▶ **Available data**:
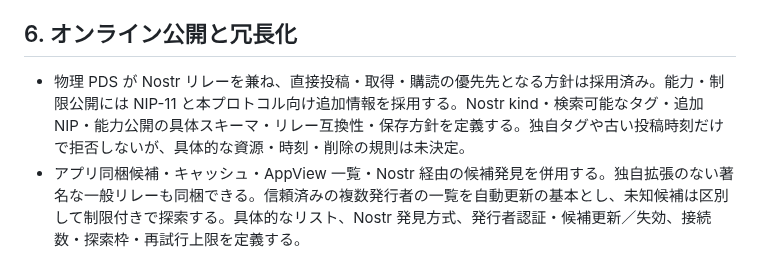
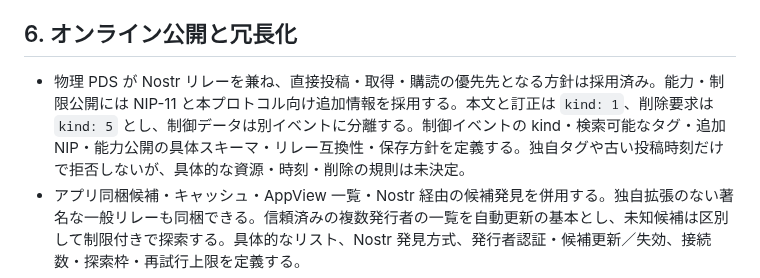
Before and after one commit to jphacks/sd_2607, a Markdown page: protocol/0003-open-questions.md, the part around the change. Rendered like a GitHub page.

```diff
--- a/protocol/0003-open-questions.md
+++ b/protocol/0003-open-questions.md
@@ -49,7 +49,7 @@
 
 ## 6. オンライン公開と冗長化
 
-- 物理 PDS が Nostr リレーを兼ね、直接投稿・取得・購読の優先先となる方針は採用済み。能力・制限公開には NIP-11 と本プロトコル向け追加情報を採用する。Nostr kind・検索可能なタグ・追加 NIP・能力公開の具体スキーマ・リレー互換性・保存方針を定義する。独自タグや古い投稿時刻だけで拒否しないが、具体的な資源・時刻・削除の規則は未決定。
+- 物理 PDS が Nostr リレーを兼ね、直接投稿・取得・購読の優先先となる方針は採用済み。能力・制限公開には NIP-11 と本プロトコル向け追加情報を採用する。本文と訂正は `kind: 1`、削除要求は `kind: 5` とし、制御データは別イベントに分離する。制御イベントの kind・検索可能なタグ・追加 NIP・能力公開の具体スキーマ・リレー互換性・保存方針を定義する。独自タグや古い投稿時刻だけで拒否しないが、具体的な資源・時刻・削除の規則は未決定。
 - アプリ同梱候補・キャッシュ・AppView 一覧・Nostr 経由の候補発見を併用する。独自拡張のない著名な一般リレーも同梱できる。信頼済みの複数発行者の一覧を自動更新の基本とし、未知候補は区別して制限付きで探索する。具体的なリスト、Nostr 発見方式、発行者認証・候補更新／失効、接続数・探索枠・再試行上限を定義する。
 - PDS 公開名の管理、既定グループの受け入れ条件・確認、停止時の処理。初回登録からアプリ・運用者が事前設定したグループの endpoint を指定する方式は採用済み。複数の論理 PDS グループを許容し、DID は一つのグループを指定する。
 - 一つの論理 PDS を既存 Relay 向けに公開し、背後の収集・復元サーバーを分散する構成は採用済み。物理 PDS は複数グループへ同時所属できる。収集・ミラーは自由、正規公開系への参加はグループが承認・認証する。承認・認証の具体方式、離脱・権限失効、複数サーバーの発見・複製・保存・論理 endpoint ごとの stream 統合と切替機構は未決定。
```
Also changed, not shown: protocol/0001-repository-model.md (+2 -0 lines), protocol/0007-nostr-relay-profile.md (+9 -1 lines).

▶ **Work task**:
Check each line of the material above for "protocol" and say how many lines contain it, giving the number alone.

▶ **Response**:
4